What are the Main Pollinators in the UK?
In the UK there are at least 1500 different species of insects which act as pollinators. The main ones, as most people know, are the bees.
Honeybees which live in hives and are cared for by apiarists are estimated to pollinate between 5 and 15% of the UKs insect pollinated crops. This leaves 85 to 90% of crops to be pollinated by wild pollinators. Other bees include solitary bees of which there are almost 250 different species in the UK. In comparison there is one species of honey bee and 24 of bumble bees. Unlike honey bees, solitary bees don’t travel very far from their nests. These are the kind of bees that often nest in the ground or lay eggs in small holes in brick walls or wood. Bug hotels with drilled holes of varying widths are great for encouraging these insects. Solitary bees are prolific pollinators.
Butterflies are picture postcard pollinators next to bees, but with only 57 butterfly species and 2,500 moth species in the UK, moths are more important overall. You may not notice them visiting flowers as most are night flyers but they can carry pollen far and wide.
Flies are important as pollinators, even if generally unloved. Hoverflies however are beautiful and can be prolific pollinators. They can carry pollen over long distances and some even cross the channel to and from Europe carrying pollen. Marmalade hoverflies look a little like wasps with their stripy orange and black colouring but they don’t buzz and have no sting. Hoverflies particularly like flat topped flower clusters of plants like Achillea.
Beetles are attracted by fragrant or scented flowers and eat pollen, but whilst foraging for their favourite snack they act as pollinators along the way. About 25% of the UK’s beetles act as pollinators. That is around 1000 different species and includes ladybirds and rose chafers.

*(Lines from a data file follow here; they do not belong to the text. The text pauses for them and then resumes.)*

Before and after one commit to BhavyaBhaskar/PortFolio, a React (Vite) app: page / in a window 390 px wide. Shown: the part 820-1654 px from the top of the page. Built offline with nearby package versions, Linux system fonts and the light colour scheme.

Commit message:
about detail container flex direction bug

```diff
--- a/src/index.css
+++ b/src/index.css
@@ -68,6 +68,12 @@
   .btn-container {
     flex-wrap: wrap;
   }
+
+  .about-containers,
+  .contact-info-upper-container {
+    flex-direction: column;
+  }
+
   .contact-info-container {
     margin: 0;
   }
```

Which Plants Can I Choose to Encourage Pollinators in my Garden?
There are many garden plants that are great for encouraging pollinators. Many of these have open bowl shaped flowers which are accessible to a wide range of insects.
Lipped flowers like those of sage and the pea families offer a landing platform for bees.

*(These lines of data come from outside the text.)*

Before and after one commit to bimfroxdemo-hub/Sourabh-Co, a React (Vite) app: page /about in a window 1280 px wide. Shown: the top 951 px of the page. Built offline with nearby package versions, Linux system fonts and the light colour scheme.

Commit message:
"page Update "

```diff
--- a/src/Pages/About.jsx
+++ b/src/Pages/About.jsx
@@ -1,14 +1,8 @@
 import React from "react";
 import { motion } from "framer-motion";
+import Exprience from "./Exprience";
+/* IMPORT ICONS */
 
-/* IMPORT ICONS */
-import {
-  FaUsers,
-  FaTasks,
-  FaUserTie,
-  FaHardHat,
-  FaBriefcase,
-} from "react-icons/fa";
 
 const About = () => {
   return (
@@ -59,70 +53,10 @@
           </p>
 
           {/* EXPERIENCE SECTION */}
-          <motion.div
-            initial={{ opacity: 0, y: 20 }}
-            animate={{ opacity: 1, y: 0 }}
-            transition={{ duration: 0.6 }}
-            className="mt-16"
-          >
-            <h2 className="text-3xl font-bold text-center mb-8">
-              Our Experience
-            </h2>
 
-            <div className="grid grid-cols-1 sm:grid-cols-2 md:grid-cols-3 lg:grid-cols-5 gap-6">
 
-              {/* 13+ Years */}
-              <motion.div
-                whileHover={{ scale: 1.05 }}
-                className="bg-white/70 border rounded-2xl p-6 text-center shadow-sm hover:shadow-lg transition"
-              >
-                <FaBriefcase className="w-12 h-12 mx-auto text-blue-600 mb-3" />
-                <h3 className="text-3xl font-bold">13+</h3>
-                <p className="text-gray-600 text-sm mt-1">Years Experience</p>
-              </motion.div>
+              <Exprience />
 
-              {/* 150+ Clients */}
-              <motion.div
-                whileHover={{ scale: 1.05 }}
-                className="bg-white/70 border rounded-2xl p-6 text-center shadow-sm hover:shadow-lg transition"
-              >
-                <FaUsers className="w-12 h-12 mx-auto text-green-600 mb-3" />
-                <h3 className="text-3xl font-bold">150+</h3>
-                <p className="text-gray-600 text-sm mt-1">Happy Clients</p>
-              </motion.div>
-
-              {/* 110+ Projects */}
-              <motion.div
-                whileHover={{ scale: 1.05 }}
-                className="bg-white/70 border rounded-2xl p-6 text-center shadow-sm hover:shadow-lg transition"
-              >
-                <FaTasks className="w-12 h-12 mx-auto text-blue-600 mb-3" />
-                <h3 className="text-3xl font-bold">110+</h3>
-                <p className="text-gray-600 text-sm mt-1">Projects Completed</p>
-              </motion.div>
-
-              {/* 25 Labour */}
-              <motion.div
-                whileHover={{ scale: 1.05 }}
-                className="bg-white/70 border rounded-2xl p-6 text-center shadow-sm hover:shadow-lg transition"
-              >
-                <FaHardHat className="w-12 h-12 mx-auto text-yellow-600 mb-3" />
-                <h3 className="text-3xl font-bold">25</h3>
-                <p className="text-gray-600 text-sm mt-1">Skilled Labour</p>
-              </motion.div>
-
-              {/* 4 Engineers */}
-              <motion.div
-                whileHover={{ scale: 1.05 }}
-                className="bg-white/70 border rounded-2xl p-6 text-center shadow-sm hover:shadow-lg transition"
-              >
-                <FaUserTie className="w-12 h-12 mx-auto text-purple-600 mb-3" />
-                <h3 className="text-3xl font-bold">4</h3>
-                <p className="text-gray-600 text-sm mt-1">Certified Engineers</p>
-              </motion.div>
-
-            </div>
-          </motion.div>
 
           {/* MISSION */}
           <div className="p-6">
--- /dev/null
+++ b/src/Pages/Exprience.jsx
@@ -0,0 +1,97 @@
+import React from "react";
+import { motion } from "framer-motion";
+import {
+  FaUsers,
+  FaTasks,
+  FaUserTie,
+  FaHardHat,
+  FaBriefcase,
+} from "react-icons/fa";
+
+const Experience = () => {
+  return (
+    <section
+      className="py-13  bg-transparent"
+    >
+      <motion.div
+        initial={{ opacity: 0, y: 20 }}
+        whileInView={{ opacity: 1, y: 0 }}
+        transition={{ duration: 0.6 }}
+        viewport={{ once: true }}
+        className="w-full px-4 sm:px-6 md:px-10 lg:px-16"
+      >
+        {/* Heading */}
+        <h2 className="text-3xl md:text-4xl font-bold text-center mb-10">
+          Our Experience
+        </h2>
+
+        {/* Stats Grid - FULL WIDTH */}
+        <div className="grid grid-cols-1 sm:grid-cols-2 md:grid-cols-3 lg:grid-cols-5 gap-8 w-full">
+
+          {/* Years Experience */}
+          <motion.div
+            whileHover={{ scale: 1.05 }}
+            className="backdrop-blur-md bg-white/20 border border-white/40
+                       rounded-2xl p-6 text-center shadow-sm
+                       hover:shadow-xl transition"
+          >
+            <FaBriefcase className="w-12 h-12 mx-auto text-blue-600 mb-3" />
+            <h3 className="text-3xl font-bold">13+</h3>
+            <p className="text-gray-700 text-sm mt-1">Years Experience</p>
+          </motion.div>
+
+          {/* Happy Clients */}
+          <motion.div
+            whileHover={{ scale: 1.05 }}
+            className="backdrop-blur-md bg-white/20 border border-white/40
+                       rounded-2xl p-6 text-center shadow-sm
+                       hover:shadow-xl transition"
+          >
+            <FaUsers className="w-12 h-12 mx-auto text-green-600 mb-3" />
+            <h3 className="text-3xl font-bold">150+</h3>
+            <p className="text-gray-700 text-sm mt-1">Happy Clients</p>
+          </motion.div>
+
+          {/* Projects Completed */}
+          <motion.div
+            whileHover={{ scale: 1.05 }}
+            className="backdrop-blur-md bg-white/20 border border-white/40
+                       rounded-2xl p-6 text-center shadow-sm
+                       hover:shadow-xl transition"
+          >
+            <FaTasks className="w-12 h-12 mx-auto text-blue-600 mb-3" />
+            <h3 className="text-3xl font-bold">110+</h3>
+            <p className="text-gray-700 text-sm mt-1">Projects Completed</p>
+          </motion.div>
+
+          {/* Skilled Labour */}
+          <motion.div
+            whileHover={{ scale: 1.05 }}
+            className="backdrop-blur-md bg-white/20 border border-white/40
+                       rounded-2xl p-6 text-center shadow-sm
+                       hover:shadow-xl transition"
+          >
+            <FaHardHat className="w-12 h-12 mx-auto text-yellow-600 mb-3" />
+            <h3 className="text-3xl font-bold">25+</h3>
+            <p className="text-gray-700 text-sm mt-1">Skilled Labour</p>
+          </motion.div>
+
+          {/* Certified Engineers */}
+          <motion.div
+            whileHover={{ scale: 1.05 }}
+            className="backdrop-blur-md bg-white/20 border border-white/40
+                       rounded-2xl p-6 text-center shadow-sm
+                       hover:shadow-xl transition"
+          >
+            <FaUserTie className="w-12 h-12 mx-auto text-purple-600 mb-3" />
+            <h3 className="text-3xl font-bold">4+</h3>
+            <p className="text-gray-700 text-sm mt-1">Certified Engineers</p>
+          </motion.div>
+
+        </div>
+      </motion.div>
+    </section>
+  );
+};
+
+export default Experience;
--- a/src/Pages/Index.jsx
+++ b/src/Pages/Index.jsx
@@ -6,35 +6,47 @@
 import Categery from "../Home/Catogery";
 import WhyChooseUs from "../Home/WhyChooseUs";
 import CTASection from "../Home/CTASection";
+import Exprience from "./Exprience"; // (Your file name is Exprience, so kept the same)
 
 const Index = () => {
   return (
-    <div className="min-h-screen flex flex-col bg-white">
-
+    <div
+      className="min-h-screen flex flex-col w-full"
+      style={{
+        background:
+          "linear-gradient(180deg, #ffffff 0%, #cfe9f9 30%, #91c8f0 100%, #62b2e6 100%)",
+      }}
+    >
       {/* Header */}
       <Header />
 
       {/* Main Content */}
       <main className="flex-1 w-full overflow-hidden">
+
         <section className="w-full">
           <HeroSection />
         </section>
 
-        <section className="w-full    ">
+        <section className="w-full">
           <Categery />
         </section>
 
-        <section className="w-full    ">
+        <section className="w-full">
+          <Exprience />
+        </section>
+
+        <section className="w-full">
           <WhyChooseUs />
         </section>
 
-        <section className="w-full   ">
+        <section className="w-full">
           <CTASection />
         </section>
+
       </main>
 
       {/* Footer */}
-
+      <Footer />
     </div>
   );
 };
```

Flat topped flower clusters are great as landing pads where insects can set down like a helicopter would.
If you want to attract a wide range of pollinators to your garden, it is best to have as varied a range of flower shapes as possible. Double flowers which are tightly filled with petals, although stunning to look at, are not great for pollinators because the insects cannot get into the middle. They are also often sterile because the extra petals have been created at the expense of stamens, leaving very little pollen available for reproduction.
Garden Plants For Pollinators
The following is a list of plants commonly available at garden centres in the UK. This list is only a small selection of what is available and bear in mind that some plants may only be available at certain times of the year. The best time to purchase trees for example is from autumn to spring, and for perennials the best range will be available just before or when they are flowering.
Herbs: Sage, Thyme, Oregano, Marjoram, Rosemary, Mint (most perennial herbs are great for pollinators if they are allowed to flower)
Annuals/Biennials: Foxgloves, Cosmos, Lunaria, Borage, Calendula, Cerinthe, Sunflowers, Poppies, Phacelia
Perennials: Salvia, Dahlia, Scabious, Nepeta, Achillea, Verbena, Echinacea, Coreopsis, Helleborus, Pulmonaria, Agastache, Alcea, Comfrey, Centaurea, Erigeron, Geranium (perennial varieties), Sedum, Knautia, Lychnis, Penstemon, Perovskia, Phlomis, Stachys
Shrubs: Lavender, Lavatera, Hebe, Ceanothus, Heathers, Mahonia, Currants, Roses (but not tightly double flowered varieties), Eleagnus, Hedera (Ivy)
Trees: Crataegus, Malus, Prunus, Tilia (Lime), Viburnum lantana (Wayfaring Tree), Arbutus unedo, Sorbaria, Sorbus (Rowan)